Saved data entries
******************************

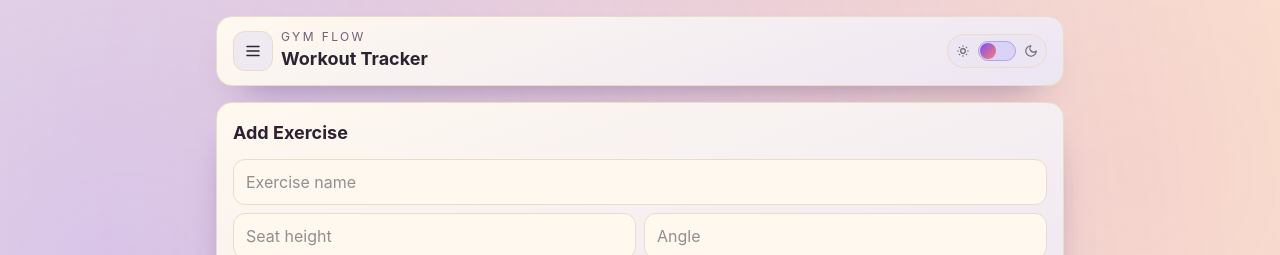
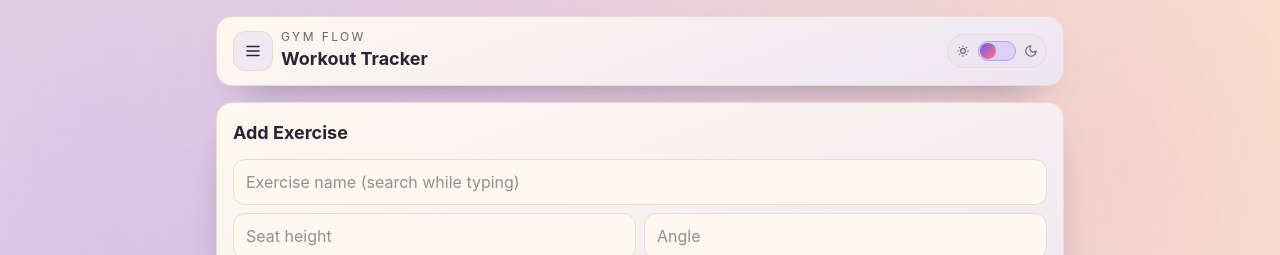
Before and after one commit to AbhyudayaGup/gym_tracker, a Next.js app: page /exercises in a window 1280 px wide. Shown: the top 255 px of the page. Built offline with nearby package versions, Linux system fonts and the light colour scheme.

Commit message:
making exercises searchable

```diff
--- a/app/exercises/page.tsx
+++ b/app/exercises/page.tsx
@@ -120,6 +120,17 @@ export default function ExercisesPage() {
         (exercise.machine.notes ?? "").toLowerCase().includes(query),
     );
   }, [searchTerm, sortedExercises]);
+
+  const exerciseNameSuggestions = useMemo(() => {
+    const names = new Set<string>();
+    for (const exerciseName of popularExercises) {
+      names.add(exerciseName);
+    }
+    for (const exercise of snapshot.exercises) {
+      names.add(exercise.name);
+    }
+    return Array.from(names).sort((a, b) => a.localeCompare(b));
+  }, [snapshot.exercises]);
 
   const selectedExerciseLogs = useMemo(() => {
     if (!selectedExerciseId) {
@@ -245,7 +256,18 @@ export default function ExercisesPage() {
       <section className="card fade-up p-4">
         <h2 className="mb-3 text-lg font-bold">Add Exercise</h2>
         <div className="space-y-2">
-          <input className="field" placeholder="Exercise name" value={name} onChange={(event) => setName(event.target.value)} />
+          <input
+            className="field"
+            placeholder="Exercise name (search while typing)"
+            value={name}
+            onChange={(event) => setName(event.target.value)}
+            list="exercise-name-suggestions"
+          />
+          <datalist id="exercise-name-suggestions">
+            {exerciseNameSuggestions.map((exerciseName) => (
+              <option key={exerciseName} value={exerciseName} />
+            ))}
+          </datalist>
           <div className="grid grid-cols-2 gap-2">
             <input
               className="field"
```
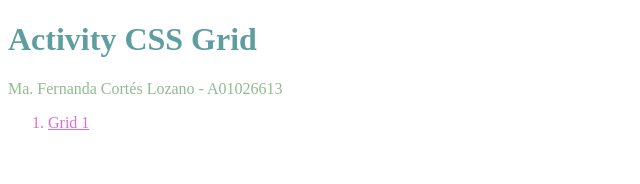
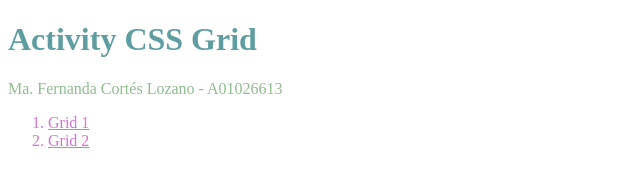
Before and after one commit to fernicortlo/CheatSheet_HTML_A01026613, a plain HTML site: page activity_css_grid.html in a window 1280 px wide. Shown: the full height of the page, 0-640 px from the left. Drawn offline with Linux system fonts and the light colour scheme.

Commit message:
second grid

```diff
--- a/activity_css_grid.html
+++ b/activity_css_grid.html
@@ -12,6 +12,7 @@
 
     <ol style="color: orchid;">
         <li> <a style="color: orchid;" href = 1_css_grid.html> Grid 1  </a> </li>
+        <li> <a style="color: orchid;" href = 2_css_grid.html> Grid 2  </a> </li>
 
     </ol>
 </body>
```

******************************

### Task goal
Would you please copy every line in the data that contains the word "html"?

### Answer section
Before and after one commit to fernicortlo/CheatSheet_HTML_A01026613, a plain HTML site: page activity_css_grid.html in a window 1280 px wide. Shown: the full height of the page, 0-640 px from the left. Drawn offline with Linux system fonts and the light colour scheme.
--- a/activity_css_grid.html
+++ b/activity_css_grid.html
         <li> <a style="color: orchid;" href = 1_css_grid.html> Grid 1  </a> </li>
+        <li> <a style="color: orchid;" href = 2_css_grid.html> Grid 2  </a> </li>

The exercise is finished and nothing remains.